Dwight Howard’s journey to “raise the name of God” and raise 8 kids by 6 different women
David AstramskasAka VincentDa & RedApples fka Expiredpineapples. My alter-ego is a digital-marketing guy in Houston. Won editing awards & created obsolete flash websites that have been featured in mags like Sports Illustrated. Studied film & women at FSU during the golden age of hip-hop. Collects records, laserdiscs, sports memorabilia & toys. Father of 2 daughters that are more athletic and popular on YouTube.
Follow @David Astramskas | June 26th, 2013 | 54,347 Views
When Dwight Howard came into the league, straight out of high school, his main goal was not to follow the career path of Shaquille O’Neal, not to become the best center in a centerless league or to raise a championship banner for a struggling franchise, but to “raise the name of God within the league and throughout the world.”
That actually sounds like a tougher goal than becoming the next Shaq and saving a franchise.
“I want to be able to speak to non-Christians so that I can get them saved or change their lives around.”
“I think I can make as much money or even more than LeBron. But it will be up to God for that to happen. If he wants me to market myself, then I’ll do it. I’m not trying to give glory for myself. I’m trying to give glory for Him.”
These are the words of a teenager without millions of dollars in his pocket and millions of women at his hotel door. For all that we know, this was the intent and mentality of Dwight Howard when he came into the league but it didn’t take long for him to start enjoying the perks of being a rich and famous NBA player and ‘trying to change the lives” of many women. 6 women specifically.
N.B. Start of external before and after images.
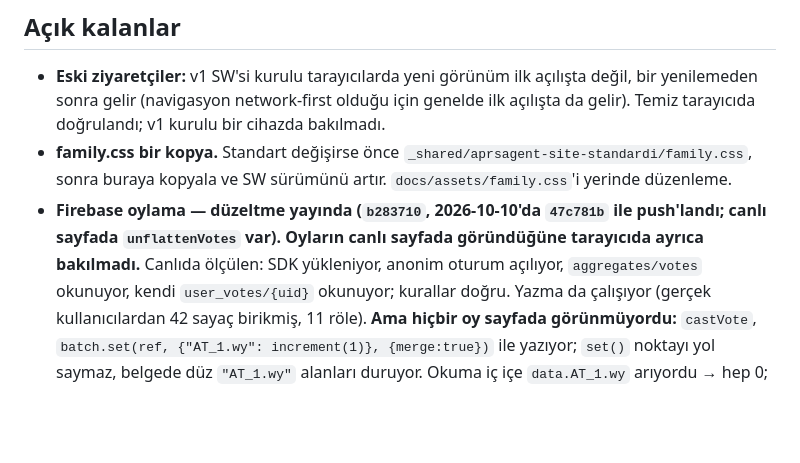
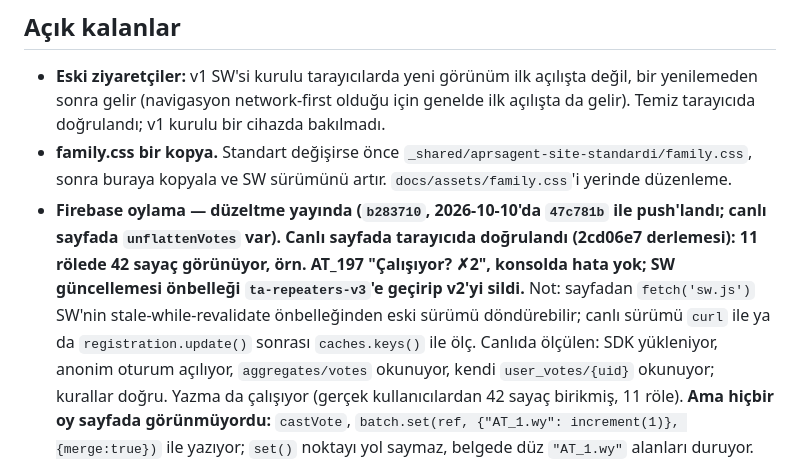
Before and after one commit to TA3HRJ/turkey-repeaters, a Markdown page: docs/HANDOFF.md, the part around the change. Drawn GitHub-style; blank space fills up the shorter version.

Commit message:
HANDOFF: oyların canlı sayfada göründüğü doğrulandı
Co-Authored-By: Claude Opus 5.5 <noreply@anthropic.com>

```diff
--- a/docs/HANDOFF.md
+++ b/docs/HANDOFF.md
@@ -87,8 +87,11 @@ birlikte push'landı (2026-10-10, `47c781b`). Pages derlemesi başarılı; canl
 - **family.css bir kopya.** Standart değişirse önce `_shared/aprsagent-site-standardi/family.css`,
   sonra buraya kopyala ve SW sürümünü artır. `docs/assets/family.css`'i yerinde düzenleme.
 - **Firebase oylama — düzeltme yayında (`b283710`, 2026-10-10'da `47c781b` ile push'landı;
-  canlı sayfada `unflattenVotes` var). Oyların canlı sayfada göründüğüne tarayıcıda ayrıca
-  bakılmadı.**
+  canlı sayfada `unflattenVotes` var). Canlı sayfada tarayıcıda doğrulandı (2cd06e7 derlemesi):
+  11 rölede 42 sayaç görünüyor, örn. AT_197 "Çalışıyor? ✗2", konsolda hata yok; SW güncellemesi
+  önbelleği `ta-repeaters-v3`'e geçirip v2'yi sildi.**
+  Not: sayfadan `fetch('sw.js')` SW'nin stale-while-revalidate önbelleğinden eski sürümü döndürebilir;
+  canlı sürümü `curl` ile ya da `registration.update()` sonrası `caches.keys()` ile ölç.
   Canlıda ölçülen: SDK yükleniyor, anonim oturum açılıyor, `aggregates/votes` okunuyor, kendi
   `user_votes/{uid}` okunuyor; kurallar doğru. Yazma da çalışıyor (gerçek kullanıcılardan 42 sayaç
   birikmiş, 11 röle). **Ama hiçbir oy sayfada görünmüyordu:** `castVote`, `batch.set(ref,
```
The most recent being a woman named Christine Vest earlier this month who gave birth to Dwight’s 8th child (according to baby mama and Basketball Wives star Royce Reed) in the last 6 years.
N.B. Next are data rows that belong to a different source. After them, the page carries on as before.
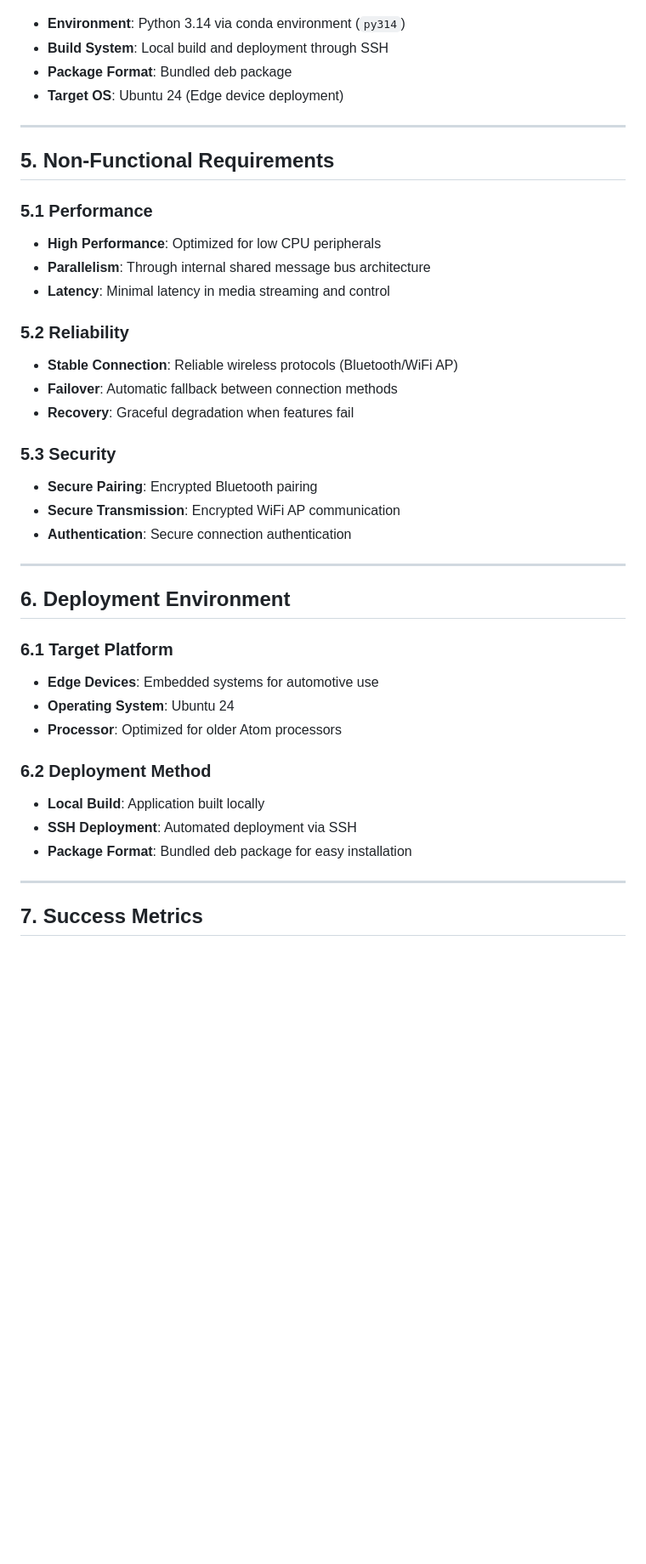
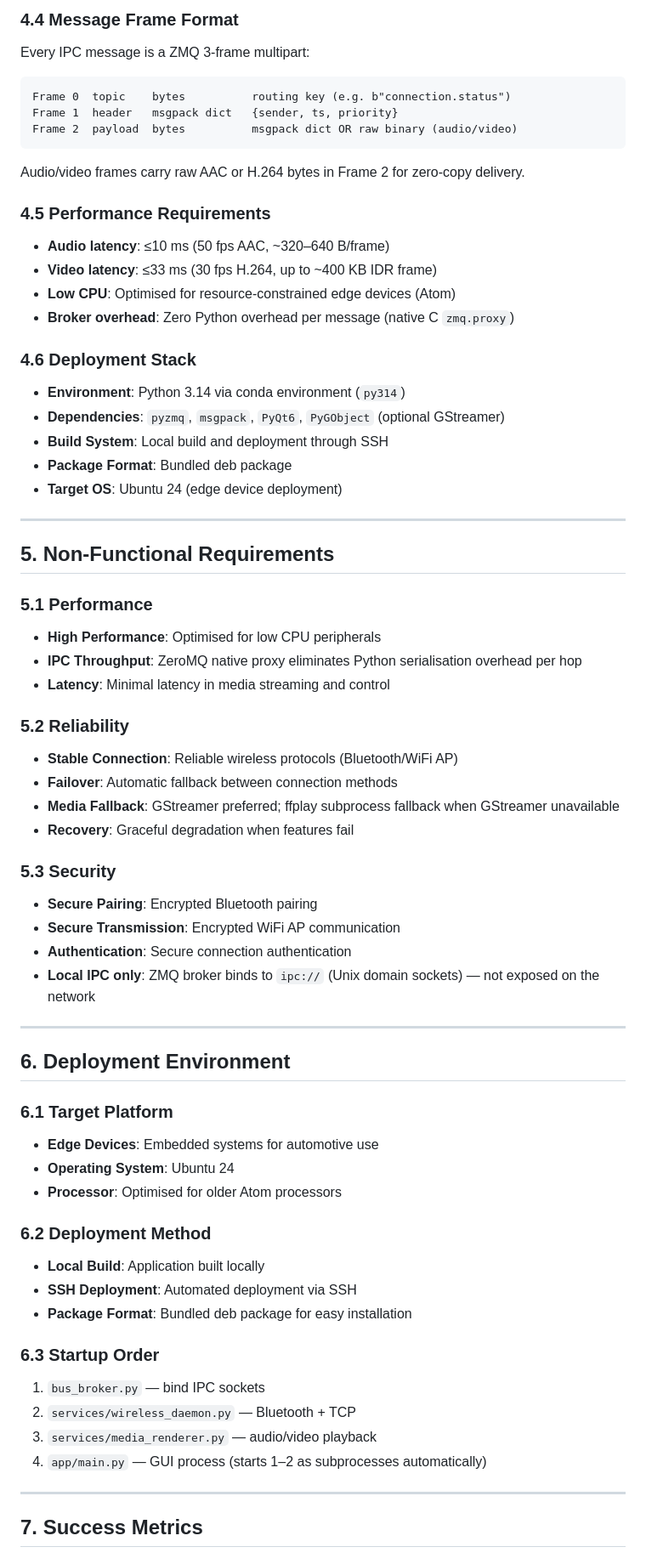
Before and after one commit to nemocrk/NemoHeadUnit-Wireless, a Markdown page: docs/project-vision.md, the part around one of its changes. Shown at 85% size. GitHub-like rendering; blank space fills up the shorter version.

````diff
--- a/docs/project-vision.md
+++ b/docs/project-vision.md
@@ -84,26 +111,48 @@ The primary purpose of NemoHeadUnit-Wireless is to emulate an Android Auto head
+### 4.4 Message Frame Format
+
+Every IPC message is a ZMQ 3-frame multipart:
+
+```
+Frame 0  topic    bytes          routing key (e.g. b"connection.status")
+Frame 1  header   msgpack dict   {sender, ts, priority}
+Frame 2  payload  bytes          msgpack dict OR raw binary (audio/video)
+```
+
+Audio/video frames carry raw AAC or H.264 bytes in Frame 2 for zero-copy delivery.
+
+### 4.5 Performance Requirements
+- **Audio latency**: ≤10 ms (50 fps AAC, ~320–640 B/frame)
+- **Video latency**: ≤33 ms (30 fps H.264, up to ~400 KB IDR frame)
+- **Low CPU**: Optimised for resource-constrained edge devices (Atom)
+- **Broker overhead**: Zero Python overhead per message (native C `zmq.proxy`)
+
+### 4.6 Deployment Stack
 - **Environment**: Python 3.14 via conda environment (`py314`)
+- **Dependencies**: `pyzmq`, `msgpack`, `PyQt6`, `PyGObject` (optional GStreamer)
 - **Build System**: Local build and deployment through SSH
 - **Package Format**: Bundled deb package
-- **Target OS**: Ubuntu 24 (Edge device deployment)
+- **Target OS**: Ubuntu 24 (edge device deployment)
 
 ---
 
 ## 5. Non-Functional Requirements
 
 ### 5.1 Performance
-- **High Performance**: Optimized for low CPU peripherals
-- **Parallelism**: Through internal shared message bus architecture
+- **High Performance**: Optimised for low CPU peripherals
+- **IPC Throughput**: ZeroMQ native proxy eliminates Python serialisation overhead per hop
 - **Latency**: Minimal latency in media streaming and control
 
 ### 5.2 Reliability
 - **Stable Connection**: Reliable wireless protocols (Bluetooth/WiFi AP)
 - **Failover**: Automatic fallback between connection methods
+- **Media Fallback**: GStreamer preferred; ffplay subprocess fallback when GStreamer unavailable
 - **Recovery**: Graceful degradation when features fail
 
 ### 5.3 Security
 - **Secure Pairing**: Encrypted Bluetooth pairing
 - **Secure Transmission**: Encrypted WiFi AP communication
 - **Authentication**: Secure connection authentication
+- **Local IPC only**: ZMQ broker binds to `ipc://` (Unix domain sockets) — not exposed on the network
 
 ---
 
@@ -112,12 +161,18 @@ The primary purpose of NemoHeadUnit-Wireless is to emulate an Android Auto head
 ### 6.1 Target Platform
 - **Edge Devices**: Embedded systems for automotive use
 - **Operating System**: Ubuntu 24
-- **Processor**: Optimized for older Atom processors
+- **Processor**: Optimised for older Atom processors
 
 ### 6.2 Deployment Method
 - **Local Build**: Application built locally
 - **SSH Deployment**: Automated deployment via SSH
 - **Package Format**: Bundled deb package for easy installation
+
+### 6.3 Startup Order
+1. `bus_broker.py` — bind IPC sockets
+2. `services/wireless_daemon.py` — Bluetooth + TCP
+3. `services/media_renderer.py` — audio/video playback
+4. `app/main.py` — GUI process (starts 1–2 as subprocesses automatically)
 
 ---
 
````
Also changed, not shown: other parts of docs/project-vision.md (+71 -38 lines).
Rumor is he does provide financial support for all his kids, which is something a lot of baby mamas of pro athletes can’t relate to, but he’s not “raising” most of these kids and I don’t think God or the Lakers will agree that he’s doing a great job at “raising the name of God within the league” or “saving” anybody.
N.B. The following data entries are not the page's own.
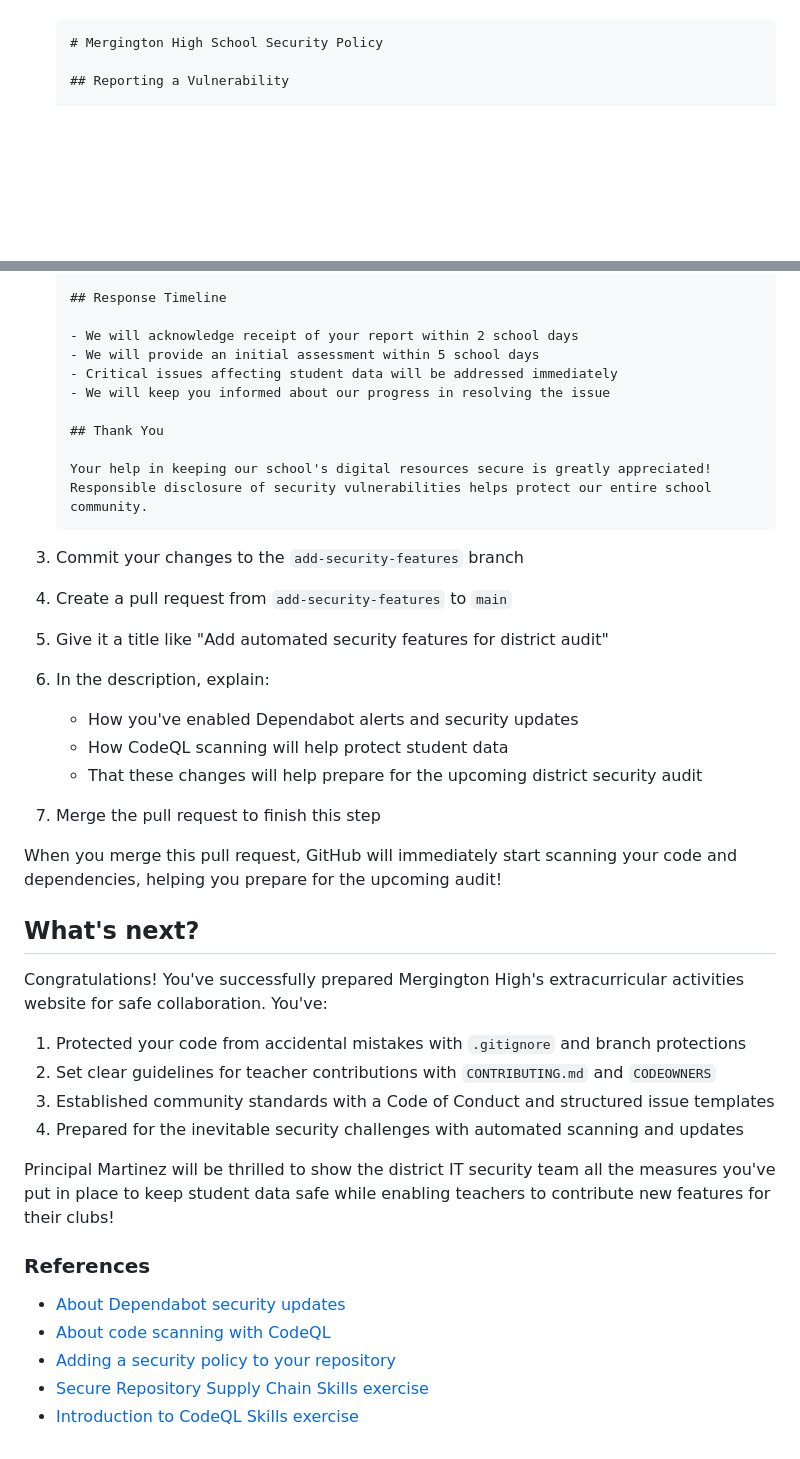
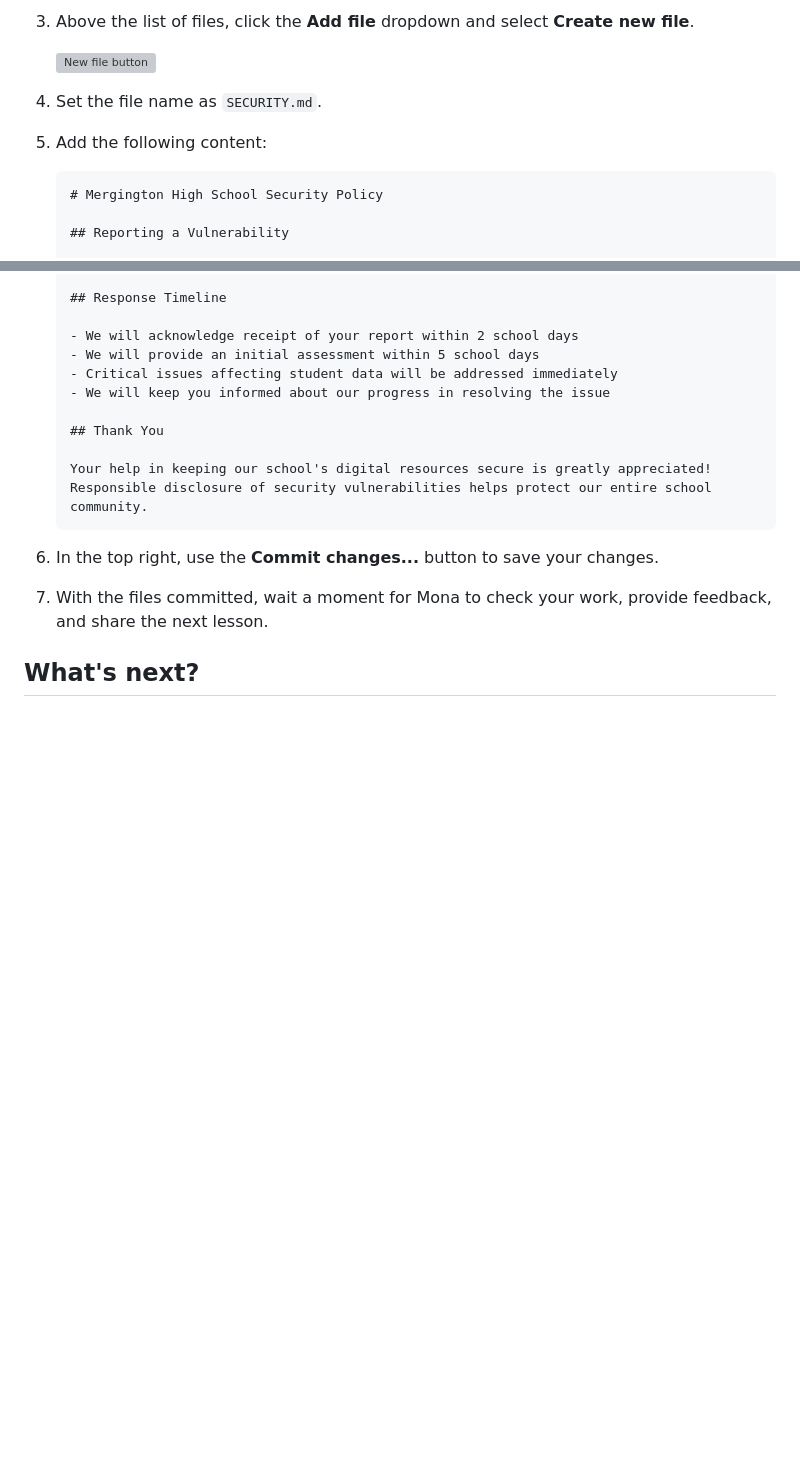
Before and after one commit to skills/introduction-to-repository-management, a Markdown page: .github/steps/4-prepare-for-the-inevitable.md, 2 parts joined by grey strips. Drawn GitHub-style; blank space fills up the shorter version; grey boxes are pictures that could not be loaded.

````diff
--- a/.github/steps/4-prepare-for-the-inevitable.md
+++ b/.github/steps/4-prepare-for-the-inevitable.md
@@ -56,3 +67,10 @@ Finally, let's create a clear security policy to guide teachers on how to report
+1. Above the list of files, click the **Add file** dropdown and select **Create new file**.
+
+   <img width="300" alt="New file button" src="https://github.com/user-attachments/assets/8f3f8da8-1471-485a-9df5-8c03ecba2d8e"/>
+
+1. Set the file name as `SECURITY.md`.
+
+1. Add the following content:
 
    ```markdown
    # Mergington High School Security Policy
@@ -81,32 +99,8 @@ Finally, let's create a clear security policy to guide teachers on how to report
    Your help in keeping our school's digital resources secure is greatly appreciated! Responsible disclosure of security vulnerabilities helps protect our entire school community.
    ```
 
-3. Commit your changes to the `add-security-features` branch
-4. Create a pull request from `add-security-features` to `main`
-5. Give it a title like "Add automated security features for district audit"
-6. In the description, explain:
-   - How you've enabled Dependabot alerts and security updates
-   - How CodeQL scanning will help protect student data
-   - That these changes will help prepare for the upcoming district security audit
-7. Merge the pull request to finish this step
+1. In the top right, use the **Commit changes...** button to save your changes.
 
-When you merge this pull request, GitHub will immediately start scanning your code and dependencies, helping you prepare for the upcoming audit!
+1. With the files committed, wait a moment for Mona to check your work, provide feedback, and share the next lesson.
 
 ## What's next?
-
-Congratulations! You've successfully prepared Mergington High's extracurricular activities website for safe collaboration. You've:
-
-1. Protected your code from accidental mistakes with `.gitignore` and branch protections
-2. Set clear guidelines for teacher contributions with `CONTRIBUTING.md` and `CODEOWNERS`
-3. Established community standards with a Code of Conduct and structured issue templates
-4. Prepared for the inevitable security challenges with automated scanning and updates
-
-Principal Martinez will be thrilled to show the district IT security team all the measures you've put in place to keep student data safe while enabling teachers to contribute new features for their clubs!
-
-### References
-
-- [About Dependabot security updates](https://docs.github.com/en/code-security/dependabot/dependabot-security-updates/about-dependabot-security-updates)
-- [About code scanning with CodeQL](https://docs.github.com/en/code-security/code-scanning/introduction-to-code-scanning/about-code-scanning-with-codeql)
-- [Adding a security policy to your repository](https://docs.github.com/en/code-security/getting-started/adding-a-security-policy-to-your-repository)
-- [Secure Repository Supply Chain Skills exercise](https://github.com/skills/secure-repository-supply-chain)
-- [Introduction to CodeQL Skills exercise](https://github.com/skills/introduction-to-codeql)
````
Also changed, not shown: other parts of .github/steps/4-prepare-for-the-inevitable.md (+43 -32 lines).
Maybe things will change when he ends up in Houston, Dallas, Atlanta or that other team in the city of angels but as evident by Dwight’s journey so far, sometimes change isn’t always “good.”